(3) I could level a similar complaint against The Walkmen, though I wonder how much different my experience might have been if the guitars were a couple notches louder. I've seen these guys numerous times before, and every time they performed with a ferocity they only occasionally approached on their records. Alas, more often than not Thursday's set felt like a fulfillment of the "Walkmen settle down" meme. The band has accumulated a stellar collection of songs over the years, and merely hearing Hamilton Leithauser's cat-scratch caterwaul is a pleasure, so they're not likely to put on a bad show. I just prefer my Walkmen with some oomph, something the majority of this performance did not provide. Graceful? Yes. Exquisite? Most certainly. Just not the drunken sucker punch Walkmen shows can be. Maybe electrifying power is not the right rubric for this band anymore.
(4) Leithauser, though, could teach J. Tillman a lot about how to be utterly cool without emotionally stiff-arming your audience. Effortlessly dapper with his black suit and product-infused blond coif, the Walkmen singer sipped his cocktail, cracked numerous smiles and generally came off like a jovial chap. He might have just been happy to be playing a grand old concert hall like the Newport after repeat visits to the corporate dungeon that is The Basement.

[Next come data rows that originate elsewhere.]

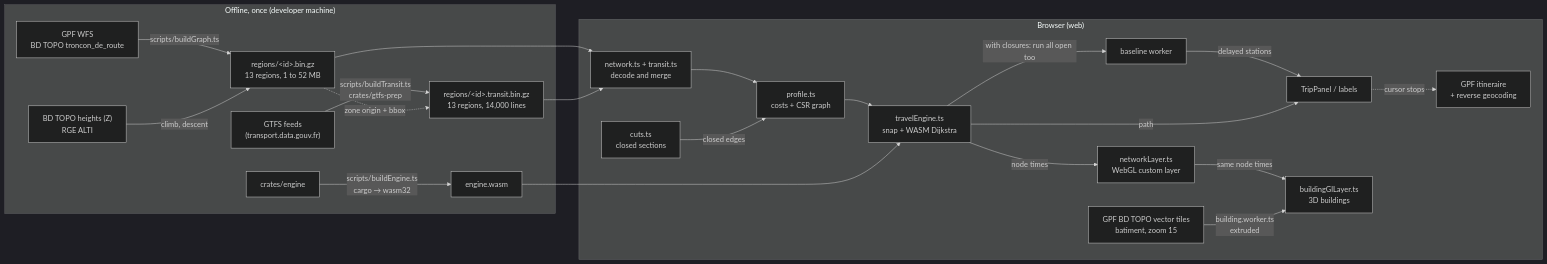
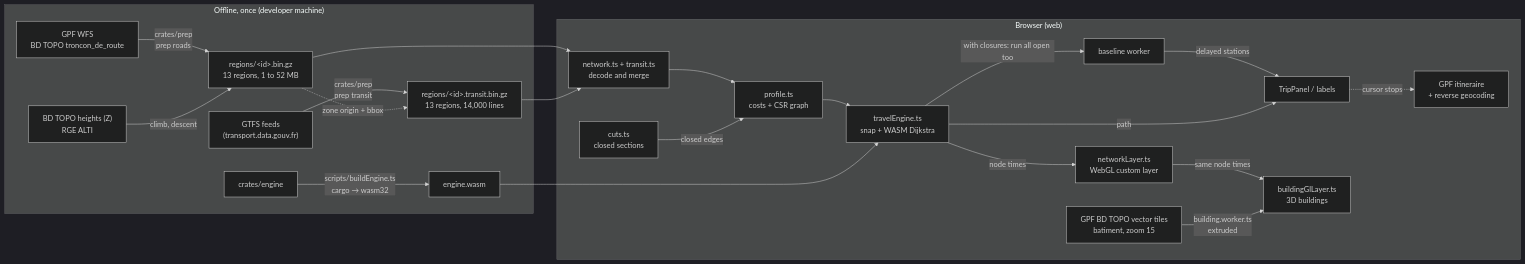
Before and after one commit to IGNF/geo-reach: the first of 2 diagrams in docs/architecture.md, drawn with Mermaid (dark theme). The commit also changed other lines of this file and 46 other files, not shown here.

First line of the commit message:
Data preparation in Rust: one prep tool for roads and public transport

````diff
--- a/docs/architecture.md
+++ b/docs/architecture.md
@@ -9,27 +9,27 @@
 ```mermaid
 flowchart LR
   subgraph prep["Offline, once (developer machine)"]
-    WFS["GPF WFS<br/>BD TOPO troncon_de_route"] -->|scripts/buildGraph.ts| G["regions/&lt;id&gt;.bin.gz<br/>13 regions, 1 to 52 MB"]
+    WFS["GPF WFS<br/>BD TOPO troncon_de_route"] -->|crates/prep<br/>prep roads| G["regions/&lt;id&gt;.bin.gz<br/>13 regions, 1 to 52 MB"]
     Z["BD TOPO heights (Z)<br/>RGE ALTI"] -->|climb, descent| G
-    GTFS["GTFS feeds<br/>(transport.data.gouv.fr)"] -->|scripts/buildTransit.ts<br/>crates/gtfs-prep| T["regions/&lt;id&gt;.transit.bin.gz<br/>13 regions, 14,000 lines"]
+    GTFS["GTFS feeds<br/>(transport.data.gouv.fr)"] -->|crates/prep<br/>prep transit| T["regions/&lt;id&gt;.transit.bin.gz<br/>13 regions, 14,000 lines"]
     G -. zone origin + bbox .-> T
     RS[crates/engine] -->|scripts/buildEngine.ts<br/>cargo → wasm32| W[engine.wasm]
   end
 
   subgraph browser["Browser (web)"]
     L[network.ts + transit.ts<br/>decode and merge] --> P[profile.ts<br/>costs + CSR graph]
     C[cuts.ts<br/>closed sections] -->|closed edges| P
     P --> E[travelEngine.ts<br/>snap + WASM Dijkstra]
     E -->|with closures: run all open too| B[baseline worker]
     B -->|delayed stations| UI
     E -->|node times| R[networkLayer.ts<br/>WebGL custom layer]
     R -->|same node times| BG[buildingGlLayer.ts<br/>3D buildings]
     E -->|path| UI[TripPanel / labels]
     UI -.cursor stops.-> GPF["GPF itineraire<br/>+ reverse geocoding"]
     BT["GPF BD TOPO vector tiles<br/>batiment, zoom 15"] -->|building.worker.ts<br/>extruded| BG
   end
 
   G --> L
   T --> L
   W --> E
 ```
````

(5) One more note about the depth of The Walkmen's catalog: "The Rat" is universally regarded as the group's signature song, so to slot it second was a ballsy move. It reminded me of when I scored free tickets to see Duran Duran at Polaris Amphiteatre in 2000 and they played "Hungry Like the Wolf" second. But Duran Duran pulled it off because they're far more than a one-hit wonder. Similarly, The Walkmen's performance did not suffer in the slightest having removed the question of when the big hit might pop up. Instead, we were free to appreciate how much ground this band has covered in a decade. Revisiting so much superb music with them was a joy, even I'm still waiting for them to come back for a second encore and bludgeon me with "Little House of Savages."